MATERIAL SHOWN below:
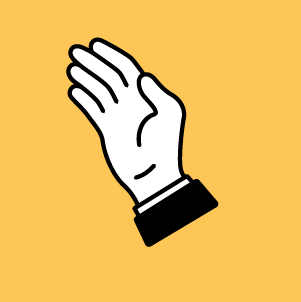
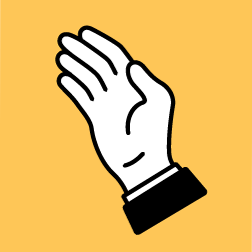
ver 3
image fitting
add randomize animation
add background and favicon
absolute center of result, still bug on smaller screen size

Changed region(s): [[0.1944, 0.0833, 0.8333, 0.9444], [0.9722, 0.8611, 1.0, 1.0], [0.0, 0.0, 0.0278, 0.1111]]

diff --git a/script.js b/script.js
@@ -24,23 +24,47 @@ function result(compImg, user) {
 
 }
 
+function getRandom() { //animation to randomize image from computer
+    const imgComp = document.querySelector('.comp-img');
+    const img = ['rock', 'paper', 'scissor'];
+    let i = 0;
+    const start = new Date().getTime();
+    setInterval (function() {
+        if (new Date().getTime() - start > 1000 ) { //max time for randomize, 1000ms
+            clearInterval;
+            return;
+        }
+        imgComp.setAttribute('src',`img/${img[i++]}.png`);
+        if( i == img.length) i = 0; //looping between all images
+    }, 100) //duration of each images, 100ms
+}
+
 const userImages = document.querySelectorAll('.user img');
 userImages.forEach(function(userIMG) {
     userIMG.addEventListener('click', function() {
         const getCompIMG = compImg(); //get randomize image by compImg
         const getUserIMG = userIMG.className; //get user image by class name
-    
-        const imgComp = document.querySelector('.comp-img');
-        imgComp.setAttribute('src',`img/${getCompIMG}.png`);
         const getResult = result(getCompIMG,getUserIMG)
-        console.log(`comp: ${getCompIMG}
-        user:${getUserIMG}
-        result ${getResult}`)
-        const resultBox = document.querySelector('.result')
-        resultBox.innerHTML = getResult
+        
+        getRandom();
 
+        setTimeout(function() { //this function is called after randomize
+            const imgComp = document.querySelector('.comp-img');
+            imgComp.setAttribute('src',`img/${getCompIMG}.png`);
+            
+
+            const resultBox = document.querySelector('.result')
+            resultBox.innerHTML = getResult;
+
+        }, 1000); //waiting time 1000ms after getRandom start
+        
+        // console.log(`comp: ${getCompIMG}
+        // user:${getUserIMG}
+        // result ${getResult}`)
     });
 });
+
+
 
 // const userRock = document.querySelector('.rock');
 // userRock.addEventListener('click', function(){

diff --git a/style.css b/style.css
@@ -1,6 +1,7 @@
 body {
     text-align: center;
     font-family: Roboto, sans-serif;
+    background-image: url(img/bg.jpg);
 }
 img {
     max-width: 120px;
@@ -8,7 +9,6 @@ img {
     border-radius: 50%;
     overflow: hidden;
     margin: auto;
-    
     display: block;
 }
 .comp-img {
@@ -16,16 +16,21 @@ img {
 }
 img:hover {
     transform: scale(1.02);
-    filter: contrast(0.8);
+    filter: contrast(2);
+}
+.container{
+    position: relative;
 }
 
 .comp {
     border: 1px solid red;
     border-radius: 20px 20px 0px 0px;
-    background-color: crimson;
+    background-color: rgb(200,8,21);
     max-width: 500px;
     padding-bottom: 50px;
     padding-top: 20px;
+    position: relative;
+    
 }
 .result {
     border: 1px solid grey;
@@ -33,18 +38,18 @@ img:hover {
     background-color: lightgrey;
     width: 150px;
     height: 60px;
-    
-    z-index: 10;
+    position: absolute;
+    z-index: 1;
     font-size: 30px;
     display: flex;
     justify-content: center;
     align-items: center;
     margin: auto;
-    top: 0;
+    top: 100px;
     bottom: 0;
     left: 0;
     right: 0;
-    position: relative;
+    
 }
 .user {
     border: 1px solid blue;
@@ -53,8 +58,11 @@ img:hover {
     max-width: 500px;
     padding-top: 50px;
     padding-bottom: 20px;
+    position: relative;
     
 }
+    
+
 ul, li {
     list-style: none;
     display: inline-block;

diff --git a/index.html b/index.html
@@ -4,7 +4,11 @@
     <!-- Required meta tags -->
     <meta charset="utf-8">
     <meta name="viewport" content="width=device-width, initial-scale=1, shrink-to-fit=no">
+    <link rel="icon" href="img/favicon1.png" type="image/x-icon"/>
+    <link rel="shortcut icon" href="img/favicon1.png" type="image/x-icon"/>
     <link href="https://fonts.googleapis.com/css?family=Roboto" rel="stylesheet">
+
+    
     <!-- Bootstrap CSS -->
     <link rel="stylesheet" href="https://stackpath.bootstrapcdn.com/bootstrap/4.5.0/css/bootstrap.min.css" integrity="sha384-9aIt2nRpC12Uk9gS9baDl411NQApFmC26EwAOH8WgZl5MYYxFfc+NcPb1dKGj7Sk" crossorigin="anonymous">
     <link rel="stylesheet" href="style.css">
@@ -18,7 +22,7 @@
     </header>
     <main>
         <div class="container">
-          <h1>Rock, Paper, Scissor Game</h1>
+          <h1 style="color: white;">Rock, Paper, Scissor Game</h1>
             <div class="container comp" style="margin-top: 50px;">
                 <img src="img/scissor.png" alt="" class="comp-img">
             </div>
End of MATERIAL SHOWN.
[WHAT IS REQUIRED]
For the word "link", find every line in the data that holds it and copy that line.

[RESPONSE TO THE EXERCISE]
+    <link rel="icon" href="img/favicon1.png" type="image/x-icon"/>
+    <link rel="shortcut icon" href="img/favicon1.png" type="image/x-icon"/>
     <link href="https://fonts.googleapis.com/css?family=Roboto" rel="stylesheet">
     <link rel="stylesheet" href="https://stackpath.bootstrapcdn.com/bootstrap/4.5.0/css/bootstrap.min.css" integrity="sha384-9aIt2nRpC12Uk9gS9baDl411NQApFmC26EwAOH8WgZl5MYYxFfc+NcPb1dKGj7Sk" crossorigin="anonymous">
     <link rel="stylesheet" href="style.css">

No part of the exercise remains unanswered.